David Mumford and Wentsun Wu both started their careers in pure mathematics (algebraic geometry and topology respectively) but each then made a substantial move towards applied mathematics in the direction of computer science.
Mumford worked on computer aspects of vision and Wu on computer proofs in the field of Geometry. In both cases their pioneering contributions to research and in the development of the field were outstanding. Many leading scientists in these areas were trained by them or followed in their footsteps.
Mumford's early work, for which he received the Fields Medal in 1974, was in algebraic geometry and especially the study of algebraic curves. This is an old and central subject in mathematics with contributions from many of the great names of the past. Despite this, much remained to be done and Mumford's great achievement was to revitalise and push forward the theory of moduli. Algebraic Curves depend on an important integer, the genus g. For g = 0 the curve is rational, for g = 1 it is elliptic and depends on an additional continuous parameter or modulus. For g > 2 there are 3g-3 moduli, forming a (complicated) space whose features give us information about the totality of all curves. Mumford laid the foundations for a systematic and fruitful study of this moduli space. This has been widely influential even, surprisingly, in the physics of string theory.
After two decades in this field, Mumford made a drastic switch to computer vision, where he used his mathematical abilities and insight to make original and fundamental contributions. He helped to provide a conceptual framework and to provide examples of specific solutions that can in principle be generalized to a range of problems. His 1985 paper with Shah on variational approaches to signal processing was recently awarded a prize by the Institute of Electrical and Electronics Engineers (IEEE).
Mumford's many original contributions to pattern theory and vision research were described in his 1999 book Two and Three Dimensional Patterns of the Face (A K Peters Co.) and the forthcoming Pattern Theory through Examples.
Wentsun Wu was one of the geometers strongly influenced by Chern Shiing-Shen (Shaw Laureate in 2004). His early work, in the post-war period, centred on the topology of manifolds which underpins differential geometry and the area where the famous Chern classes provide important information. Wu discovered a parallel set of invariants, now called the Wu classes, which have proved almost equally important. Wu went on to use his classes for a beautiful result on the problem of embedding manifolds in Euclidean Space.
In the 1970's Wu turned his attention to questions of computation, in particular the search for effective methods of automatic machine proofs in geometry.
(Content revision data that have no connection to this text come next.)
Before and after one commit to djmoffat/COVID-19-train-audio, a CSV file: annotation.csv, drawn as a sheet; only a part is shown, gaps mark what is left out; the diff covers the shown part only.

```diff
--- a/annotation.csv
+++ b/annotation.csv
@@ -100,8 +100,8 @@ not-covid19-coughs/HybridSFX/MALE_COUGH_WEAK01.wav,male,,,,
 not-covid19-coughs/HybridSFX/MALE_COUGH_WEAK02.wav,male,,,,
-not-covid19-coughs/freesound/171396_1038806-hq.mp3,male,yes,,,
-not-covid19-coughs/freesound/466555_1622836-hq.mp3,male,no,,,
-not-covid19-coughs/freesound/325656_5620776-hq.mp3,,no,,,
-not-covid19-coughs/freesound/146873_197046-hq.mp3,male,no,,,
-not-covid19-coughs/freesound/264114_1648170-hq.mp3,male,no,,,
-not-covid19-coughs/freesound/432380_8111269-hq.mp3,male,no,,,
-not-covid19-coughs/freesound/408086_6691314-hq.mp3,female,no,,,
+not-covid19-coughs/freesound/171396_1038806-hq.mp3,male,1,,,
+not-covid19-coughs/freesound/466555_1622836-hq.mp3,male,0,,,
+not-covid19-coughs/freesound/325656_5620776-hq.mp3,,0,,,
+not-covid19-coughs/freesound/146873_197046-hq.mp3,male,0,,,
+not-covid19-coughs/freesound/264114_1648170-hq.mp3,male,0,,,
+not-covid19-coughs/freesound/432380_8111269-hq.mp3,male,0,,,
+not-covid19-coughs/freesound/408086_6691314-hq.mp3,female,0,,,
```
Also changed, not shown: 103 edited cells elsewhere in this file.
In 1977 Wu introduced a powerful mechanical method, based on Ritt's concept of characteristic sets. This transforms a problem in elementary geometry into an algebraic statement about polynomials which lends itself to effective computation.
This method of Wu completely revolutionized the field, effectively provoking a paradigm shift. Before Wu the dominant approach had been the use of AI search methods, which proved a computational dead end. By introducing sophisticated mathematical ideas Wu opened a whole new approach which has proved extremely effective on a wide range of problems, not just in elementary geometry.
Wu also returned to his early love, topology, and showed how the rational homotopy theory of Dennis Sullivan could be treated algorithmically, thus uniting the two areas of his mathematical life.
In his 1994 Basic Principles in Mechanical Theorem Proving in Geometry (Springer), and his 2000 Mathematics Mechanization (Science Press), Wu described his revolutionary ideas and subsequent developments. Under his leadership Mathematics Mechanization has expanded in recent years into a rapidly growing discipline, encompassing research in computational algebraic geometry, symbolic computation, computer theorem proving and coding theory.
Although the mathematical careers of Mumford and Wu have been parallel rather than contiguous they have much in common. Beginning with the traditional mathematical field of geometry, contributing to its modern development and then moving into the new areas and opportunities which the advent of the computer has opened up, they demonstrate the breadth of mathematics. Together they represent a new role model for mathematicians of the future and are deserved winners of the Shaw Prize.
The Shaw Prize
12 September 2006, Hong Kong